-------- DATA FOR PROCESSING --------

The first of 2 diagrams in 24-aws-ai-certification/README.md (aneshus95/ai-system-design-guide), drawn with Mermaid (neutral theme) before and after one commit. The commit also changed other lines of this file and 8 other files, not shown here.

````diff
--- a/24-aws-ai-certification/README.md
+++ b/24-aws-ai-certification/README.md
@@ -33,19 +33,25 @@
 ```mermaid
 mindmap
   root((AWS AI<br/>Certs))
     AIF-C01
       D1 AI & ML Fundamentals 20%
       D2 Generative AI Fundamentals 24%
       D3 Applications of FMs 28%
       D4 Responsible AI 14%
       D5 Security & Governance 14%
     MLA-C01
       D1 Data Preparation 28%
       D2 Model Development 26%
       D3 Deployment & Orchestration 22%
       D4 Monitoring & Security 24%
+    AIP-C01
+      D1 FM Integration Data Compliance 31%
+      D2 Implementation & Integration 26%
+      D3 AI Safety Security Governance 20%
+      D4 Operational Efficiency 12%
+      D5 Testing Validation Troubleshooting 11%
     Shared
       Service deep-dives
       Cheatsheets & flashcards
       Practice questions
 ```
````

--------
-------- DATA FOR PROCESSING --------

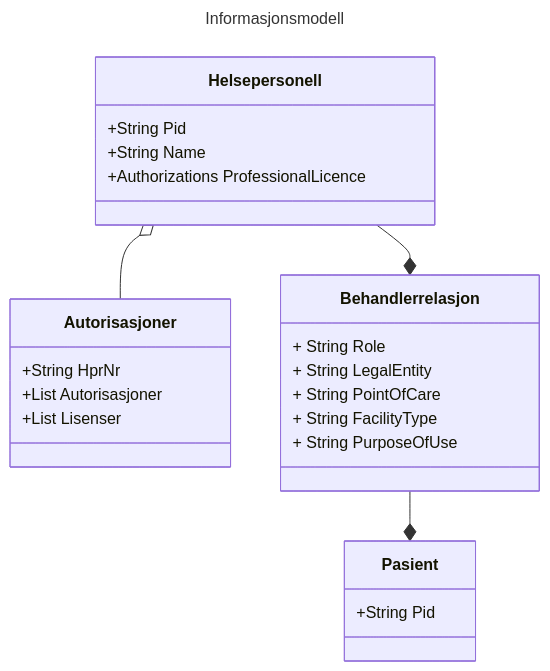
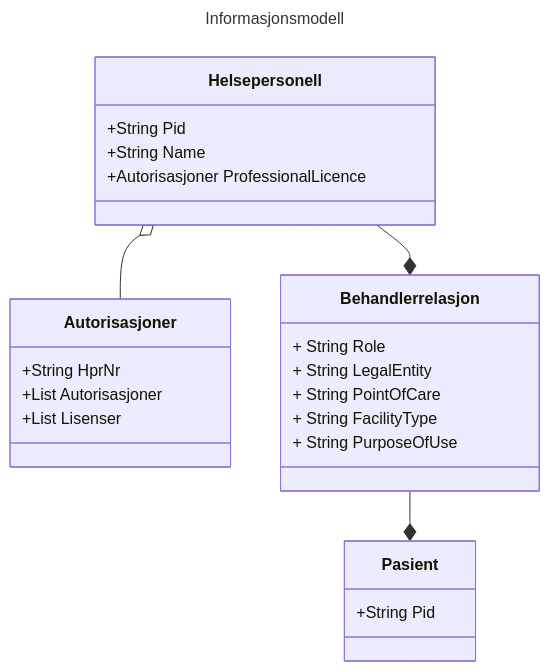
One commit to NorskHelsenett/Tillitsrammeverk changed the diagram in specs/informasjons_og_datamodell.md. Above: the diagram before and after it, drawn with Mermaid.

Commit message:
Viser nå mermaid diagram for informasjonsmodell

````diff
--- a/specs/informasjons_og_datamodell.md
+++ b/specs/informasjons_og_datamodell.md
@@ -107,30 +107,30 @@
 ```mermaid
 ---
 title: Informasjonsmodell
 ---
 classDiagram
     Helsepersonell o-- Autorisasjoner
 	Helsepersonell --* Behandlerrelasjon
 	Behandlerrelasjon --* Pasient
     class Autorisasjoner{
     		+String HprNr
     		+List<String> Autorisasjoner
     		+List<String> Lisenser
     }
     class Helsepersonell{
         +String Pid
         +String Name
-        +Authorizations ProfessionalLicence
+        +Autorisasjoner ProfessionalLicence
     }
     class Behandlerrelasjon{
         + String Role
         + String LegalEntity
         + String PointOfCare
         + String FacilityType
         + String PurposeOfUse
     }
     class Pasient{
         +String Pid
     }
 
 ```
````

--------
-------- DATA FOR PROCESSING --------

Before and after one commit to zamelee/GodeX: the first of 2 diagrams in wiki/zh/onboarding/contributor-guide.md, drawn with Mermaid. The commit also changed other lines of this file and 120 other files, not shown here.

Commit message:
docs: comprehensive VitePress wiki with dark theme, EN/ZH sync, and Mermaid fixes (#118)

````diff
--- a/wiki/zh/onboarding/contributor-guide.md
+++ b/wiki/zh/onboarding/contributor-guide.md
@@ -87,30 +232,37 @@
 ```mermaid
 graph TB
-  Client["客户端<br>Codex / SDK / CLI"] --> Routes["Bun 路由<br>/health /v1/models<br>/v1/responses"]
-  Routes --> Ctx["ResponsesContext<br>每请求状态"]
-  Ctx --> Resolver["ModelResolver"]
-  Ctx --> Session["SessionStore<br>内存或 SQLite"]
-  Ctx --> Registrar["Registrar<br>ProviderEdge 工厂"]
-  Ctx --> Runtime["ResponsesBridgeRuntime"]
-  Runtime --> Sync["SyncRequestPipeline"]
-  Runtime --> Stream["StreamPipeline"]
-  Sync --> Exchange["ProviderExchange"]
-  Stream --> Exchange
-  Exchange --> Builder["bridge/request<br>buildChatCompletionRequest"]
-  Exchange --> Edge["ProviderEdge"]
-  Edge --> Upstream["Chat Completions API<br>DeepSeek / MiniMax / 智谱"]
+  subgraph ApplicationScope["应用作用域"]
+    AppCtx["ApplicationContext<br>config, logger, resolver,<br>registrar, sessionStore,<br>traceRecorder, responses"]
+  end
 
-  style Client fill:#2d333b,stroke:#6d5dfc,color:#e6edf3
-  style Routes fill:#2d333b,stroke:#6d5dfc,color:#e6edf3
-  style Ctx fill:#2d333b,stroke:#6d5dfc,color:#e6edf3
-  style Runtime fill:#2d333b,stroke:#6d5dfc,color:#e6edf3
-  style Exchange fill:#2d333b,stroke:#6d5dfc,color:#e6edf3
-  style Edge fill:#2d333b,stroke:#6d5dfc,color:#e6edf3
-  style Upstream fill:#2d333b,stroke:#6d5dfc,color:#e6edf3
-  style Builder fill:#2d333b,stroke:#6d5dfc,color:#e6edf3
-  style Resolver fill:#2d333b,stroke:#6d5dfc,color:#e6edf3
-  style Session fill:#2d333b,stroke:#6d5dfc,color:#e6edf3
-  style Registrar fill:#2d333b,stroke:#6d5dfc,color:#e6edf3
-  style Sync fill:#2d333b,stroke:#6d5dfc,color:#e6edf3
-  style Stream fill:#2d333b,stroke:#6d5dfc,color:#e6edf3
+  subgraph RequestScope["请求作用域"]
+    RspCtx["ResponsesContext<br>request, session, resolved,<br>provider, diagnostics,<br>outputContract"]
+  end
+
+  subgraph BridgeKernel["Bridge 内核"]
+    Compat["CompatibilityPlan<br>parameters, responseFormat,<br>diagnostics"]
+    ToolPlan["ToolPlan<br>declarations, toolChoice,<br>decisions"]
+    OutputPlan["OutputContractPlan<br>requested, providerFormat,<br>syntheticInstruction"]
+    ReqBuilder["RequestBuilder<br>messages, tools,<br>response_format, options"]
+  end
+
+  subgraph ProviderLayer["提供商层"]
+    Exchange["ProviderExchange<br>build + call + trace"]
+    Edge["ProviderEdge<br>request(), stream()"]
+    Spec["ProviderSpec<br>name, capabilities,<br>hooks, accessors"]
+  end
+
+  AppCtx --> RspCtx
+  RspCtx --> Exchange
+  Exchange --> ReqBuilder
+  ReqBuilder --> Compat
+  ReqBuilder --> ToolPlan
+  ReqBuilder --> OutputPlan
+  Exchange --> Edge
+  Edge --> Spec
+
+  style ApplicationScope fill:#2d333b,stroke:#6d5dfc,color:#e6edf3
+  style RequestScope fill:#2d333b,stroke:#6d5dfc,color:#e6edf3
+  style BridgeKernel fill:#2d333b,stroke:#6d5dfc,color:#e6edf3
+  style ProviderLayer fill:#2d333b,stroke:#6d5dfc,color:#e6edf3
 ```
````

--------

**TASK GOAL:** Working through the entries above, copy every line in which "Autorisasjoner" is found.

**FINISHED EXERCISE:**
     Helsepersonell o-- Autorisasjoner
     class Autorisasjoner{
     		+List<String> Autorisasjoner
+        +Autorisasjoner ProfessionalLicence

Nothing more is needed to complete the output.